▸ **DESCRIPTION OF THE TASK**:
Your task is to quote the listing below exactly, beginning with its first line and ending on the line bearing "70% of full size.".

TASK DATA: Begin

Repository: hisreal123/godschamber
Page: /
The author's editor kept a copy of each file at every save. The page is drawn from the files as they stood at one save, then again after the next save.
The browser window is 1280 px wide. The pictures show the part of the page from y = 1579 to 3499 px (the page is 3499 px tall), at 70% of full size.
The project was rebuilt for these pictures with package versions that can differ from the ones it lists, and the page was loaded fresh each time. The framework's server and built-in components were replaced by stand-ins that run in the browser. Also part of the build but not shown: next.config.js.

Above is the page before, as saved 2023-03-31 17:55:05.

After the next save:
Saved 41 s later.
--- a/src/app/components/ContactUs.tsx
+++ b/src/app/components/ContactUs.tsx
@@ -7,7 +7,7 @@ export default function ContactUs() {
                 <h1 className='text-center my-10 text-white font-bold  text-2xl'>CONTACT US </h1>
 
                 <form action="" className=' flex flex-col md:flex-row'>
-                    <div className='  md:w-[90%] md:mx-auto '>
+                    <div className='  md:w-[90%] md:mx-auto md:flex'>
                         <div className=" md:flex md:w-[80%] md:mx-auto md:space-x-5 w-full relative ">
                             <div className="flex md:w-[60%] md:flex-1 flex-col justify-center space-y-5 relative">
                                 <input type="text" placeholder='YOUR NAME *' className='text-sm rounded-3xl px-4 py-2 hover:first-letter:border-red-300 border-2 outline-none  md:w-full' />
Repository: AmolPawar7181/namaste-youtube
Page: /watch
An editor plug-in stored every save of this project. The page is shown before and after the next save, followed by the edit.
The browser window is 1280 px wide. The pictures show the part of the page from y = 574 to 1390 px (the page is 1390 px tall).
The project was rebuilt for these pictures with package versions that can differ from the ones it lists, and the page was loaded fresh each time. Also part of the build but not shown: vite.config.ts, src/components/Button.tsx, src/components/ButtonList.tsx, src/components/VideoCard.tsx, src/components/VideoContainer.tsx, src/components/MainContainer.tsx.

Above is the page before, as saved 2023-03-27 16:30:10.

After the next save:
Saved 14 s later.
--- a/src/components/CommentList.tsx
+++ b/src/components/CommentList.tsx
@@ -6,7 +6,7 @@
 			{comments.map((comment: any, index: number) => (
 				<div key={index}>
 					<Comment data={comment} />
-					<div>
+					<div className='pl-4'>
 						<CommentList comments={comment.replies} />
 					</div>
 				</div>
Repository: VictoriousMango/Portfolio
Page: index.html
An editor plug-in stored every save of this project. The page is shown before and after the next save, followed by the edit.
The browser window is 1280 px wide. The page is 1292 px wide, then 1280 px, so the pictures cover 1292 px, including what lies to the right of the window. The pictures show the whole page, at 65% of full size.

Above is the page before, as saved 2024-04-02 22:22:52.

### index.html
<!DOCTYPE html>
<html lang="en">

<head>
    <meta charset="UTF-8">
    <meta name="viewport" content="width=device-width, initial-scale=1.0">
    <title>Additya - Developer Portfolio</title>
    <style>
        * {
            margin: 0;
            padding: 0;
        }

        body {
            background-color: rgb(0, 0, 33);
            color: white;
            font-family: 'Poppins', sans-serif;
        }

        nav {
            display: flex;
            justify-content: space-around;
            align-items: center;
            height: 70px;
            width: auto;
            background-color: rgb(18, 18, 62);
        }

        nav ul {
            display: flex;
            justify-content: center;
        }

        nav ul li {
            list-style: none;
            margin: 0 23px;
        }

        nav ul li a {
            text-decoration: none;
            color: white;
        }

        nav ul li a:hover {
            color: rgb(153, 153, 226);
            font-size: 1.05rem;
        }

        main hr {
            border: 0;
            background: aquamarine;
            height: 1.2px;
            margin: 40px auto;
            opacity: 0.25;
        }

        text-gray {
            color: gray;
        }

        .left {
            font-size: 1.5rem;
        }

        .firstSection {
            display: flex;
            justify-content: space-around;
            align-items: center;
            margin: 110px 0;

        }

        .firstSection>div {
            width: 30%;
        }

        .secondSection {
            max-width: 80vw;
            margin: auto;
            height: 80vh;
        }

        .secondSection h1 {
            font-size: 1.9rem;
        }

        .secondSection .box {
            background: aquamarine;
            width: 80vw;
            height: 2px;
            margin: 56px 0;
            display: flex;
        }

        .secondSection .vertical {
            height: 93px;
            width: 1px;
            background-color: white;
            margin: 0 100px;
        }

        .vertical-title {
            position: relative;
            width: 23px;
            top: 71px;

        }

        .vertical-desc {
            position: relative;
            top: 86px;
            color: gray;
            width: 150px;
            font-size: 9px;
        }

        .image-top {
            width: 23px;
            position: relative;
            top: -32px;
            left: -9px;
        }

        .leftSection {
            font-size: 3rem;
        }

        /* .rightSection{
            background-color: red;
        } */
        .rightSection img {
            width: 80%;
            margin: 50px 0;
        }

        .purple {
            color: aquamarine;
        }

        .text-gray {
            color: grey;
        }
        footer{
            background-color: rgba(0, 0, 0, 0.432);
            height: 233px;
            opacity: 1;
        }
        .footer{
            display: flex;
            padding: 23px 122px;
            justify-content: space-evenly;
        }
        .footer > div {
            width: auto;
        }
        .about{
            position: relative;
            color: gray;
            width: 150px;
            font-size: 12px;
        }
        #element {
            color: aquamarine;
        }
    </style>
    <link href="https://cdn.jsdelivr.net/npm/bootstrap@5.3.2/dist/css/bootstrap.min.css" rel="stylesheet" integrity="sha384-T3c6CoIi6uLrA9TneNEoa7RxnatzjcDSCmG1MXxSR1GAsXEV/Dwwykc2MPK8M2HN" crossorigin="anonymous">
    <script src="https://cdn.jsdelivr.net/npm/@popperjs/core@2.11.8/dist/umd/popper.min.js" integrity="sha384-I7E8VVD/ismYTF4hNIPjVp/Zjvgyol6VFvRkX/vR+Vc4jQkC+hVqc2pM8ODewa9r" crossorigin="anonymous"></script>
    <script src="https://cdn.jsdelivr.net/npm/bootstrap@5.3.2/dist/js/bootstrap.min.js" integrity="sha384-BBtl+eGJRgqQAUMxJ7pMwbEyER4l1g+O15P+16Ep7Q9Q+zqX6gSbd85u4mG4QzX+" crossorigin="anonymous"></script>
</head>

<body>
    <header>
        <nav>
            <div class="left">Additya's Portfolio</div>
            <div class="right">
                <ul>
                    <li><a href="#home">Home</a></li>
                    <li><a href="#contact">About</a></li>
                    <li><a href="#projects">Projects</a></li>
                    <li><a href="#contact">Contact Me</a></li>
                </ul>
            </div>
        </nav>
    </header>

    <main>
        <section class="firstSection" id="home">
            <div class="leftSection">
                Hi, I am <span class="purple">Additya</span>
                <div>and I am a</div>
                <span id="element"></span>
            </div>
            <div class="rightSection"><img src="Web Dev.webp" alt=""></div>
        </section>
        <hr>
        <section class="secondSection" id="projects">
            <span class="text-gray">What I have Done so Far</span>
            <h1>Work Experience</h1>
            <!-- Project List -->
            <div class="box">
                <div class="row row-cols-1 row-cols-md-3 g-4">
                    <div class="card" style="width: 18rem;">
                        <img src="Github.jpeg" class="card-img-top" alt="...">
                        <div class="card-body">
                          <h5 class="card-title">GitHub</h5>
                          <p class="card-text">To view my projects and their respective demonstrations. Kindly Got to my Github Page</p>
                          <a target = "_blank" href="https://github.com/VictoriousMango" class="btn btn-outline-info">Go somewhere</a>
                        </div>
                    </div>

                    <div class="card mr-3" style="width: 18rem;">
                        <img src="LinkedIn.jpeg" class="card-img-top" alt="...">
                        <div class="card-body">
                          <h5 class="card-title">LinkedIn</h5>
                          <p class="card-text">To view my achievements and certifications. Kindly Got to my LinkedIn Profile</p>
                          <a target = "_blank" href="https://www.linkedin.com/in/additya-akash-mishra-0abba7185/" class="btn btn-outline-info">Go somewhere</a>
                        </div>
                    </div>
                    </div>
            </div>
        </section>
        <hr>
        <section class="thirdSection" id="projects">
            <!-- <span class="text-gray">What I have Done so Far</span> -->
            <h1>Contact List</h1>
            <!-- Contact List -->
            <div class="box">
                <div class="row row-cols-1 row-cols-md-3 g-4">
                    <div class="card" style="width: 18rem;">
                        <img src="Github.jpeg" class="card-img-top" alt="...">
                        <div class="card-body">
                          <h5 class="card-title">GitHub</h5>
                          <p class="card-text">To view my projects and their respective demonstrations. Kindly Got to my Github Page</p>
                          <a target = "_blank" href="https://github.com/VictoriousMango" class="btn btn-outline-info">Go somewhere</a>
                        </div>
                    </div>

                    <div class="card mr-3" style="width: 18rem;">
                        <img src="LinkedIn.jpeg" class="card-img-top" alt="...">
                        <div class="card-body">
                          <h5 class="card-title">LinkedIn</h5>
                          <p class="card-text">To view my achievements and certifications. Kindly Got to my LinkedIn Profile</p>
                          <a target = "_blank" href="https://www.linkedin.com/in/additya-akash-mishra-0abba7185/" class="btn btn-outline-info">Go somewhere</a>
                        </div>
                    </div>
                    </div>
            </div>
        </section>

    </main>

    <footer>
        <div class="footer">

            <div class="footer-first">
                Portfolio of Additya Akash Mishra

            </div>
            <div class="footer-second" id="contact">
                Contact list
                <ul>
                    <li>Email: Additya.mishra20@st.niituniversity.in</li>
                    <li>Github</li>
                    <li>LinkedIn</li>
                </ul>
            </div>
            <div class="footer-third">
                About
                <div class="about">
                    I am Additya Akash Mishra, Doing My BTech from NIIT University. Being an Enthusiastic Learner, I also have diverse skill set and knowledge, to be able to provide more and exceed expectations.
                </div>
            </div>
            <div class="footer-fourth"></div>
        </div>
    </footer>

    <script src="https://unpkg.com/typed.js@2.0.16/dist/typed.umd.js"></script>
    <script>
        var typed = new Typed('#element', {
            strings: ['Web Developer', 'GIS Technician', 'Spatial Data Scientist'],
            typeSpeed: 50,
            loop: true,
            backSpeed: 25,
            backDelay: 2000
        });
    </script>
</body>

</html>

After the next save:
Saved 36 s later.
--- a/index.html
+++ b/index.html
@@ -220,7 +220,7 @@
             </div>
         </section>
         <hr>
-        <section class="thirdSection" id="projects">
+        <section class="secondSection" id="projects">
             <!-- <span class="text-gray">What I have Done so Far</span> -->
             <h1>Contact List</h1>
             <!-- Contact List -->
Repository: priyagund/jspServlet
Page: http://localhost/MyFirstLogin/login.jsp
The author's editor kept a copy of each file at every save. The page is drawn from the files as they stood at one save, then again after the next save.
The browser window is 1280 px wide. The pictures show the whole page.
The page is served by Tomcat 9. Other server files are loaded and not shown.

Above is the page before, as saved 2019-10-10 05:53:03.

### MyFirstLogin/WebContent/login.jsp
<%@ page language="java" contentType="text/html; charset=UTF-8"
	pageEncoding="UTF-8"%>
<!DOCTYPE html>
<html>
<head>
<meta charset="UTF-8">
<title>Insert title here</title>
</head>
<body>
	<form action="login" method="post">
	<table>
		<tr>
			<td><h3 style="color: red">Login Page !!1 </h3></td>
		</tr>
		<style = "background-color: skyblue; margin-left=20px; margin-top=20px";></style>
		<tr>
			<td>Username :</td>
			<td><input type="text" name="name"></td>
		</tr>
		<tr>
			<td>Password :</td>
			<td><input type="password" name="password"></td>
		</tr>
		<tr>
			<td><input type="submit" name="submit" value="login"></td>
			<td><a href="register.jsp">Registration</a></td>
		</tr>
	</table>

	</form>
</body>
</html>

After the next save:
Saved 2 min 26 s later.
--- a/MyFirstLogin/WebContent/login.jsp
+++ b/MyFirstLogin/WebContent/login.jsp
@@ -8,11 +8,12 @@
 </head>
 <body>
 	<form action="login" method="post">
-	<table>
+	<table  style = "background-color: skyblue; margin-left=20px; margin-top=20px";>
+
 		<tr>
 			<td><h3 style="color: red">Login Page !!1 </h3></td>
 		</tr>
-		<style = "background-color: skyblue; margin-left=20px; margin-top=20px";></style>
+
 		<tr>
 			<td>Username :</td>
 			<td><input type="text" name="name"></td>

TASK DATA: End

▸ **YOUR RESPONSE**:
Repository: hisreal123/godschamber
Page: /
The author's editor kept a copy of each file at every save. The page is drawn from the files as they stood at one save, then again after the next save.
The browser window is 1280 px wide. The pictures show the part of the page from y = 1579 to 3499 px (the page is 3499 px tall), at 70% of full size.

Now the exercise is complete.